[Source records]
______

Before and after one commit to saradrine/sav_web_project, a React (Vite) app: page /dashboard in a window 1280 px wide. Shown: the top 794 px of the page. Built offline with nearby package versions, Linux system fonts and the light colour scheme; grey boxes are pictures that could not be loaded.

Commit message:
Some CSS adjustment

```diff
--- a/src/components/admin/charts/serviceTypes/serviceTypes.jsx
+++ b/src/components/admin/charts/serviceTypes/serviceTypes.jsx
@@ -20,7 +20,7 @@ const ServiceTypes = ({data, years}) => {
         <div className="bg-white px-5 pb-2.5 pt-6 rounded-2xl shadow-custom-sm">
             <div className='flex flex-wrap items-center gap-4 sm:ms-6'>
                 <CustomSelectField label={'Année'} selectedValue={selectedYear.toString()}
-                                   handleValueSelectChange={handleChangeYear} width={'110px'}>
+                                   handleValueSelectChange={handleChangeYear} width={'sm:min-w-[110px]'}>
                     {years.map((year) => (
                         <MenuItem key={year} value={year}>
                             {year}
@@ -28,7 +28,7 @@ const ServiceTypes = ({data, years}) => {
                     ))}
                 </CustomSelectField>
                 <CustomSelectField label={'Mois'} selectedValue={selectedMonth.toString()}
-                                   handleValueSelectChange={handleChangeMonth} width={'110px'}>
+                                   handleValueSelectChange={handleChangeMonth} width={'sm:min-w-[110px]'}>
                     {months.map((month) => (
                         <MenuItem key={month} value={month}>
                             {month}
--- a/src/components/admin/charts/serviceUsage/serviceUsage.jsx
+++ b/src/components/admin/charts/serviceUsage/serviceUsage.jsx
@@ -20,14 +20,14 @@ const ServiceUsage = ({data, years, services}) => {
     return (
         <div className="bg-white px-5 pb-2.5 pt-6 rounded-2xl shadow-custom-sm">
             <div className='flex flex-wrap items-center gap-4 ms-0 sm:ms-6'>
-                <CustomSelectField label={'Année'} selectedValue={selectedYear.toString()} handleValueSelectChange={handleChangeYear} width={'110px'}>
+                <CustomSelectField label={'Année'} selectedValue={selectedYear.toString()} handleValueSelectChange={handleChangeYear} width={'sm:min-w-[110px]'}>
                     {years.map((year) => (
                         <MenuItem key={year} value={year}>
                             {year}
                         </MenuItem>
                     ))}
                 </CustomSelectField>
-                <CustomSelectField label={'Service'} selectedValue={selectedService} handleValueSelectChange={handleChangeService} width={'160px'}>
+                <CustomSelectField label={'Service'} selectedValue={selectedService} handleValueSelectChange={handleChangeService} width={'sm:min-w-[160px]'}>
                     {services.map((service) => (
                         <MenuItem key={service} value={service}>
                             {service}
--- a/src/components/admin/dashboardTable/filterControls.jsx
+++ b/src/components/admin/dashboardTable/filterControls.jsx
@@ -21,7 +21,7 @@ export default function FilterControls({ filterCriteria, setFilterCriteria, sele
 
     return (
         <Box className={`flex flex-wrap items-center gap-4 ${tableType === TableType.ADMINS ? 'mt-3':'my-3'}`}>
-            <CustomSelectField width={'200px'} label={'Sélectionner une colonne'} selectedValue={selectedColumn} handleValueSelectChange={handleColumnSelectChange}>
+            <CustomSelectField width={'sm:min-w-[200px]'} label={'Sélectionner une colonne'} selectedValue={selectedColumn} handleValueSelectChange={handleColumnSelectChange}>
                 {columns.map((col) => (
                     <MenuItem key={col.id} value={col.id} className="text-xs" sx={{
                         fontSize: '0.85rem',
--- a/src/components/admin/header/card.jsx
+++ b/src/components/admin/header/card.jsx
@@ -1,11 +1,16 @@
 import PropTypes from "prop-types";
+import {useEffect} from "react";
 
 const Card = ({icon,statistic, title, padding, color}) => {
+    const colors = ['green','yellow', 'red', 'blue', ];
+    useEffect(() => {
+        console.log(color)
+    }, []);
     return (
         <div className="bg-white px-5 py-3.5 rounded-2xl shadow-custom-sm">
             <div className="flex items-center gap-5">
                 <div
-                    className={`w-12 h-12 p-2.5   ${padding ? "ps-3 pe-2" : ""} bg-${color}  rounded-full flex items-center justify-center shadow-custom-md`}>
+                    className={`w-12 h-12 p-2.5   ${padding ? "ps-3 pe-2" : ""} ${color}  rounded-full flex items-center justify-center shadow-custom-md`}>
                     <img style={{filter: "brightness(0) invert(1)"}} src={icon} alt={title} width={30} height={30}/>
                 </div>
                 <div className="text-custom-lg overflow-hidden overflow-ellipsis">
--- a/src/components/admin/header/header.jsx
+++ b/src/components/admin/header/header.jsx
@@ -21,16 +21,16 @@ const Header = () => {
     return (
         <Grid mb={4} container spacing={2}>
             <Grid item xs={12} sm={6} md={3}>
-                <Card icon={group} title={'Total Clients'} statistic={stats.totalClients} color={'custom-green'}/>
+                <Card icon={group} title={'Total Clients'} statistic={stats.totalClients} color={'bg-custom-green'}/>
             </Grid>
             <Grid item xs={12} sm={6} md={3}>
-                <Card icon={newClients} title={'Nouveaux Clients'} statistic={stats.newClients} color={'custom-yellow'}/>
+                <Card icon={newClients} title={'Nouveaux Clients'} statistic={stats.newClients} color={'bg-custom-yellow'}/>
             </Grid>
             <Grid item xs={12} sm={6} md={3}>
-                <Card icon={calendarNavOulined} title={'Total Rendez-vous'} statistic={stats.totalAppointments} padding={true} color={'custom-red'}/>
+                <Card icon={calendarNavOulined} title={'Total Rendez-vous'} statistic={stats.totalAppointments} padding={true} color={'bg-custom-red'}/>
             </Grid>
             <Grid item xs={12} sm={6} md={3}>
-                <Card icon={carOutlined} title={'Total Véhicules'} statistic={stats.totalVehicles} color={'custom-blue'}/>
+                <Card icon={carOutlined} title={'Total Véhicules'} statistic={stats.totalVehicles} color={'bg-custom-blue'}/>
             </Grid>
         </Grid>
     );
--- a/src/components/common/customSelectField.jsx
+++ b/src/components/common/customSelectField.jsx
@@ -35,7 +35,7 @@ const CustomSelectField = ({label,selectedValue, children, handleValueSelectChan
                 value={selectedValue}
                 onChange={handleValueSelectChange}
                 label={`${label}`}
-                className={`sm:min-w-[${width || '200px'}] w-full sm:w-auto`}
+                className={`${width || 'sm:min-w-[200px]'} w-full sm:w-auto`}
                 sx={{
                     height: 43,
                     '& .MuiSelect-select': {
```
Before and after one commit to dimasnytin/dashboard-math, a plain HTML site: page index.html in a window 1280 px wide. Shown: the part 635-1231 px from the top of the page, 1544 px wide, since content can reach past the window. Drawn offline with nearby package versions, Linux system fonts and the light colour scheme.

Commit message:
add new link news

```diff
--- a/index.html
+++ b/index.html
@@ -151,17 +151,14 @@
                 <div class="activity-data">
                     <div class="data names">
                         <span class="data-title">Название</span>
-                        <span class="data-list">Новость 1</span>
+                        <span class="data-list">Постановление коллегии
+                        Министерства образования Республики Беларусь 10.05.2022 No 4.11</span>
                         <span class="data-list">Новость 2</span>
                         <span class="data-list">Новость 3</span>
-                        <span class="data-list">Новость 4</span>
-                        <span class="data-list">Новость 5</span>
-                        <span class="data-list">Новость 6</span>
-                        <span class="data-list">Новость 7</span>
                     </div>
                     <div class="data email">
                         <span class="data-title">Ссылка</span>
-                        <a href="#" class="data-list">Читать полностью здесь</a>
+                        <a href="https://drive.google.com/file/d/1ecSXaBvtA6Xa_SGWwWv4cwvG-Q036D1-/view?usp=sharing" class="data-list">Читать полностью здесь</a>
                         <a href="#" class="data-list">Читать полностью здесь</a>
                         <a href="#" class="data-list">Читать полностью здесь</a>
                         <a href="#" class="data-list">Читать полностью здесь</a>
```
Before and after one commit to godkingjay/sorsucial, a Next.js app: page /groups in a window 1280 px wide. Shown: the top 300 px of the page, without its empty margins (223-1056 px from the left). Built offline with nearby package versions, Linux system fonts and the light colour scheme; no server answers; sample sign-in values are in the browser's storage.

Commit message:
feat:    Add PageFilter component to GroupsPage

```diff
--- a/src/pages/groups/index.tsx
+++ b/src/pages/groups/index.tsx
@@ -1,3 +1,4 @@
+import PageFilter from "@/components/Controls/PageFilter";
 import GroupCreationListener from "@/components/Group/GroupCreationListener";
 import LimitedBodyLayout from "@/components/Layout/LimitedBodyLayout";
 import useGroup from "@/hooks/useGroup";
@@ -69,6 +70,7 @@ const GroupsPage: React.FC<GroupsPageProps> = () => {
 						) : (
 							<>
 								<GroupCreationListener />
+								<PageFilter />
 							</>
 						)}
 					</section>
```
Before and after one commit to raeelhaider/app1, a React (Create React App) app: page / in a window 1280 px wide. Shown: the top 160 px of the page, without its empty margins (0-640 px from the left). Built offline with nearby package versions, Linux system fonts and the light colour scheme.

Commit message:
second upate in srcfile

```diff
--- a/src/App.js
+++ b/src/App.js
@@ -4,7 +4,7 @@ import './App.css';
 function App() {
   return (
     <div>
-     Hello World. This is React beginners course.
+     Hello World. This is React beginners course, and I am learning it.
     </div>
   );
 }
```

______

## [What you have to do]
Copy down each line in the entries that has the word "icon".

## [Answer section]
 const Card = ({icon,statistic, title, padding, color}) => {
                     <img style={{filter: "brightness(0) invert(1)"}} src={icon} alt={title} width={30} height={30}/>
-                <Card icon={group} title={'Total Clients'} statistic={stats.totalClients} color={'custom-green'}/>
+                <Card icon={group} title={'Total Clients'} statistic={stats.totalClients} color={'bg-custom-green'}/>
-                <Card icon={newClients} title={'Nouveaux Clients'} statistic={stats.newClients} color={'custom-yellow'}/>
+                <Card icon={newClients} title={'Nouveaux Clients'} statistic={stats.newClients} color={'bg-custom-yellow'}/>
-                <Card icon={calendarNavOulined} title={'Total Rendez-vous'} statistic={stats.totalAppointments} padding={true} color={'custom-red'}/>
+                <Card icon={calendarNavOulined} title={'Total Rendez-vous'} statistic={stats.totalAppointments} padding={true} color={'bg-custom-red'}/>
-                <Card icon={carOutlined} title={'Total Véhicules'} statistic={stats.totalVehicles} color={'custom-blue'}/>
+                <Card icon={carOutlined} title={'Total Véhicules'} statistic={stats.totalVehicles} color={'bg-custom-blue'}/>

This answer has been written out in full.